Citation: Anneberg I and Mc Loughlin E (2022) The Invisible Suffering of Farm Animals in Traffic Accidents: As Sentient Beings They Are Low Ranked in Life as Well as in Death. Front. Anim. Sci. 3:902119. doi: 10.3389/fanim.2022.902119
Received: 22 March 2022; Accepted: 13 June 2022;
Published: 07 July 2022.
Edited by:Lodi Laméris, Netherlands Food and Consumer Product Safety Authority, Netherlands
Reviewed by:Laura Ximena Estévez Moreno, University of Zaragoza, Spain
Jes Lynning Harfeld, Aalborg University, Denmark
Copyright © 2022 Anneberg and Mc Loughlin. This is an open-access article distributed under the terms of the Creative Commons Attribution License (CC BY). The use, distribution or reproduction in other forums is permitted, provided the original author(s) and the copyright owner(s) are credited and that the original publication in this journal is cited, in accordance with accepted academic practice. No use, distribution or reproduction is permitted which does not comply with these terms.

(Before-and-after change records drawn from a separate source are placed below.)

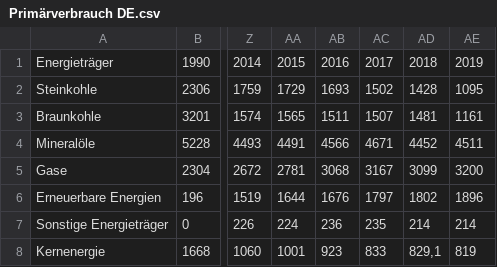
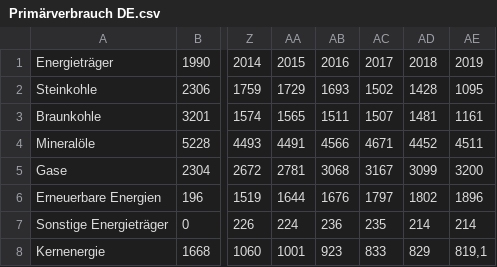
Before and after one commit to Benedikt1905/energiedaten-app, a CSV file: data/Primärverbrauch DE.csv, drawn as a sheet; only a part is shown, gaps mark what is left out; the diff names each change by its address in the sheet, - before the commit and + after, or states it on an @@ line.

```diff
--- a/data/Primärverbrauch DE.csv
+++ b/data/Primärverbrauch DE.csv
-AD8: 829,1
+AD8: 829
-AE8: 819
+AE8: 819,1
```
Also changed, not shown: 1 other file.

*Correspondence: Inger Anneberg, firstname.lastname@example.org